§ **Directions**: How many of the lines below include "page"? Give the number and no other words.

*** Provided records Section Begins ***

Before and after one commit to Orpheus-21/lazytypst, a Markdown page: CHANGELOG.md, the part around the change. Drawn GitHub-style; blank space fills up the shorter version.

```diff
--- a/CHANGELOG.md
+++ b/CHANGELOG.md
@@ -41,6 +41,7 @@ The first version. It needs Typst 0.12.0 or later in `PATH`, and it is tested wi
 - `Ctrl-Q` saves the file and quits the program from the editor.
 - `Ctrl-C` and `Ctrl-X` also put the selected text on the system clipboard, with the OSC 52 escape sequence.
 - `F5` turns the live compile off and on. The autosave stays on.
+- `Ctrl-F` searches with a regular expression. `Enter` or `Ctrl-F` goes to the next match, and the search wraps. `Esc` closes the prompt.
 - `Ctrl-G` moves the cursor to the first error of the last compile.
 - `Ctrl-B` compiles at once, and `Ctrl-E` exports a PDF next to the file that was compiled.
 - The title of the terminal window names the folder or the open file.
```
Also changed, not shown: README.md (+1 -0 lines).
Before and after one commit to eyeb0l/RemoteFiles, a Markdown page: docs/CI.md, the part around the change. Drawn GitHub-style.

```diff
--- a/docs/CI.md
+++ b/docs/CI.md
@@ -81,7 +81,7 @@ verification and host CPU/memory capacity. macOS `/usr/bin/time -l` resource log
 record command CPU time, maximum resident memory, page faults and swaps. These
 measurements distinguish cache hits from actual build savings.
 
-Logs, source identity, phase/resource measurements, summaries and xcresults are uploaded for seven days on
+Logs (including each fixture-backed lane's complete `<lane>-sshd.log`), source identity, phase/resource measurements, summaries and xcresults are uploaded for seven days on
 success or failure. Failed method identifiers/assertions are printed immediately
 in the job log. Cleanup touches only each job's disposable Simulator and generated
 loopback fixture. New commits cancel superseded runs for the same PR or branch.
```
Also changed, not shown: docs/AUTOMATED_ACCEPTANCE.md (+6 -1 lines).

*** Provided records Section Ends ***

§ **Output for this task**: 3